* Problem to work on *
Using the records that follow, copy every line containing the word "name".

(Data items)
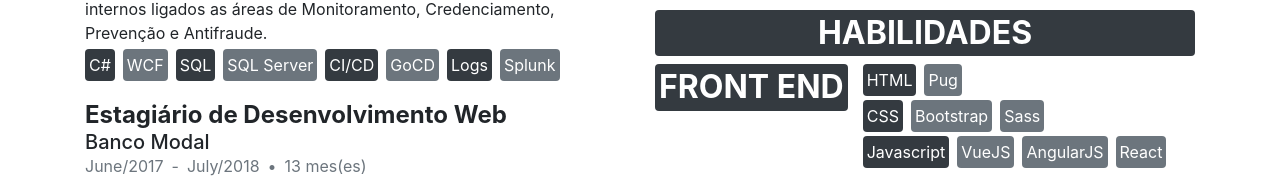
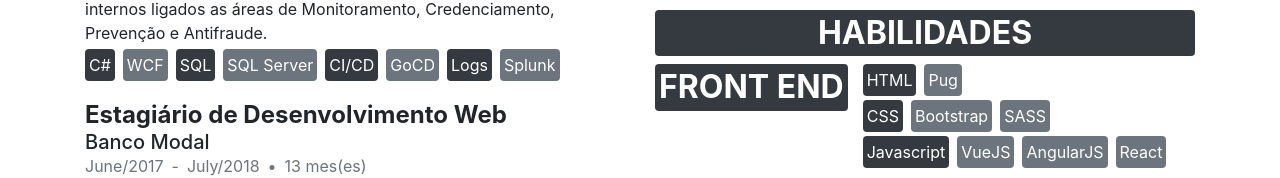
Before and after one commit to marco-carvalho/resume, a Vue app: page / in a window 1280 px wide. Shown: the part 435-613 px from the top of the page. Built offline with nearby package versions, Linux system fonts and the light colour scheme.

Commit message:
fix typo

```diff
--- a/src/components/Skills.vue
+++ b/src/components/Skills.vue
@@ -23,7 +23,7 @@ export default {
           name: "Front End",
           tecnologies: [
             { name: "HTML", subtecnologies: ["Pug"] },
-            { name: "CSS", subtecnologies: ["Bootstrap", "Sass"] },
+            { name: "CSS", subtecnologies: ["Bootstrap", "SASS"] },
             { name: "Javascript", subtecnologies: ["VueJS", "AngularJS", "React"]},
           ]
         },
```
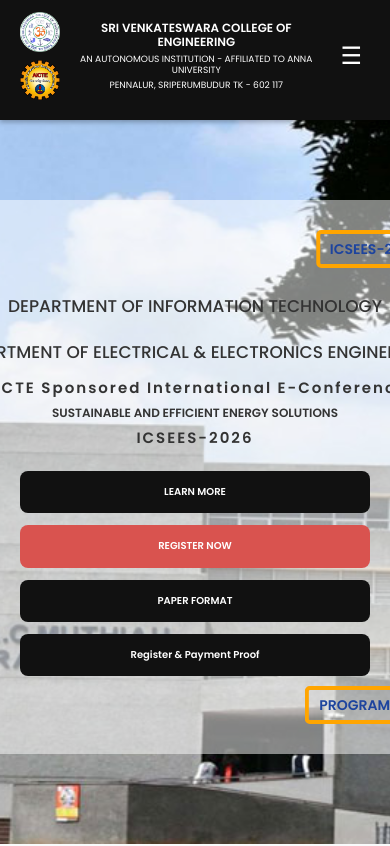
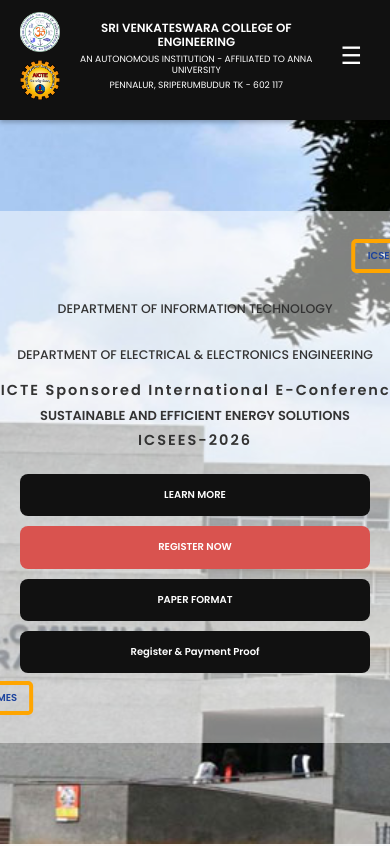
Before and after one commit to Dineshkarthik-2776/Step-2026, a React (Vite) app: page / in a window 390 px wide. Shown: the top 846 px of the page. Built offline with nearby package versions, Linux system fonts and the light colour scheme; a web font is replaced by a local one.

Commit message:
fix: styling

```diff
--- a/src/css/custom.css
+++ b/src/css/custom.css
@@ -435,6 +435,7 @@
   grid-template-columns: repeat(auto-fit, minmax(320px, 1fr));
   gap: 2rem;
   padding: 2rem;
+  box-sizing: border-box;
 }
 
 .domain-block {
@@ -443,6 +444,7 @@
   padding: 1.5rem;
   box-shadow: 0 8px 20px rgba(0,0,0,0.08);
   transition: transform 0.3s ease, box-shadow 0.3s ease;
+  overflow-wrap: break-word;
 }
 
 .domain-block:hover {
@@ -480,20 +482,65 @@
   color: #03045e;
 }
 
+/* ========== Responsive Adjustments ========== */
+@media (max-width: 768px) {
+  .PS {
+    grid-template-columns: 1fr;
+    gap: 1.5rem;
+    padding: 1.5rem;
+  }
+
+  .domain-block {
+    padding: 1.2rem;
+  }
+}
+
 @media (max-width: 480px) {
+  .PS {
+    grid-template-columns: 1fr;
+    gap: 1rem;
+    padding: 1rem;
+  }
+
   .domain-block {
     padding: 1rem;
+    border-radius: 10px;
   }
+
   .domain-title {
-    font-size: 1.3rem;
+    margin-bottom: 0.8rem;
+    border-left-width: 3px;
   }
-  .subtopic h3 {
-    font-size: 1rem;
+
+  .subtopic {
+    margin-bottom: 1rem;
   }
-  .subtopic-list li {
-    font-size: 0.9rem;
+
+  .subtopic-list {
+    padding-left: 0.8rem;
   }
 }
+
+@media (max-width: 360px) {
+  .PS {
+    padding: 0.8rem;
+    gap: 0.8rem;
+  }
+
+  .domain-block {
+    padding: 0.8rem;
+    box-shadow: 0 4px 10px rgba(0,0,0,0.07);
+  }
+
+  .subtopic-list {
+    padding-left: 0.6rem;
+  }
+
+  .subtopic-list li {
+    line-height: 1.3; /* prevents text overlap on tiny screens */
+  }
+}
+
 /* Tabs */
 .nav-tabs {
   border-bottom: 2px solid #ccc;
--- a/src/style/custom.css
+++ b/src/style/custom.css
@@ -1,14 +1,17 @@
-/* Marquee functionality with original link styling */
+/* ========== Marquee Base Styles ========== */
 .marquee-container {
   width: 100%;
   overflow: hidden;
   padding: 10px 0;
+  box-sizing: border-box;
+  position: relative;
 }
 
 .marquee-content {
   display: inline-block;
   white-space: nowrap;
   animation: marqueeLeft 40s linear infinite;
+  font-size: 1rem; /* Keep original size */
 }
 
 .marquee-content a {
@@ -24,7 +27,6 @@
   border-image: initial;
   padding: 5px 10px;
   border-radius: 5px;
-  -webkit-transition: all 0.4s ease-in-out;
   transition: all 0.4s ease-in-out;
 }
 
@@ -32,10 +34,12 @@
   background: #f8f8f8;
 }
 
-.bottom-marquee .marquee-content {
+/* ========== Bottom Marquee Animation ========== */
+.bottom-marquee {
   animation: marqueeRight 40s linear infinite;
 }
 
+/* ========== Keyframes ========== */
 @keyframes marqueeLeft {
   0% { transform: translateX(100%); }
   100% { transform: translateX(-100%); }
@@ -46,7 +50,74 @@
   100% { transform: translateX(100%); }
 }
 
-#text-red { color: red; }
+/* ========== Typography ========== */
+#text-red {
+  color: red;
+}
+
+/* ========== Responsive Section ========== */
+@media (max-width: 1024px) {
+  .home-content h1 { font-size: 2rem; }
+  .home-content h2 { font-size: 1.6rem; }
+  .home-content h3 { font-size: 1.3rem; }
+}
+
+@media (max-width: 768px) {
+  .marquee-container {
+    padding: 8px 0;
+  }
+
+  .marquee-content {
+    animation-duration: 50s; /* slightly slower for readability */
+    font-size: 1rem; /* keep same size */
+  }
+
+  .marquee-content a {
+    margin-right: 12px;
+    padding: 5px 10px;
+  }
+
+  .home-content {
+    text-align: center;
+    padding: 0 10px;
+  }
+
+  .home-buttons {
+    display: flex;
+    flex-wrap: wrap;
+    justify-content: center;
+    gap: 10px;
+  }
+
+  .home-buttons .btn {
+    flex: 1 1 45%;
+    text-align: center;
+    font-size: 1rem;
+  }
+}
+
+@media (max-width: 480px) {
+  .marquee-content {
+    animation-duration: 60s; /* slower on mobile */
+    font-size: 1rem; /* do not shrink */
+  }
+
+  .marquee-content a {
+    padding: 6px 12px;
+    margin-right: 10px;
+  }
+
+  .home-content h1 { font-size: 1.45rem; }
+  .home-content h2 { font-size: 1.3rem; }
+  .home-content h3 { font-size: 1.25rem; }
+
+  .home-buttons .btn {
+    flex: 1 1 100%;
+    width: 90%;
+  }
+}
+
+
 
 /* Main page loading animation */
 
```
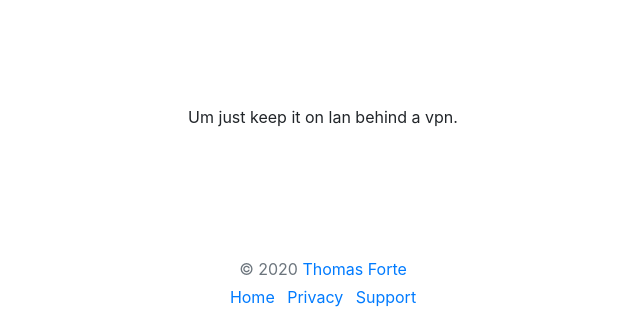
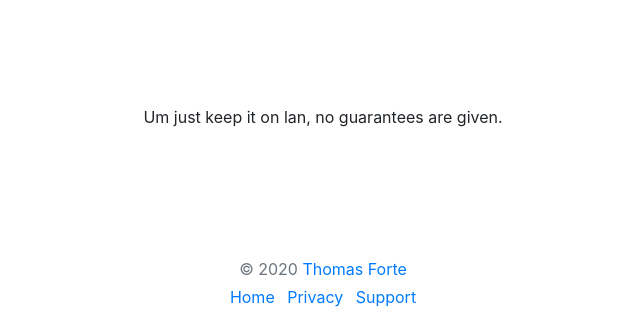
Before and after one commit to thomas-forte/nosferatu, a Flask app: page /privacy in a window 1280 px wide. Shown: the part 131-442 px from the top of the page, without its empty margins (317-957 px from the left). Run offline with Flask 2, Linux system fonts and the light colour scheme; some libraries are stand-ins or nearby versions.

Commit message:
privacy update

```diff
--- a/templates/privacy.html
+++ b/templates/privacy.html
@@ -3,7 +3,7 @@
 {% block page %}
   <div class="py-5 row">
     <div class="col text-center">
-      <p>Um just keep it on lan behind a vpn.</p>
+      <p>Um just keep it on lan, no guarantees are given.</p>
     </div>
   </div>
 {% endblock %}
```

* Task solution *
           name: "Front End",
             { name: "HTML", subtecnologies: ["Pug"] },
-            { name: "CSS", subtecnologies: ["Bootstrap", "Sass"] },
+            { name: "CSS", subtecnologies: ["Bootstrap", "SASS"] },
             { name: "Javascript", subtecnologies: ["VueJS", "AngularJS", "React"]},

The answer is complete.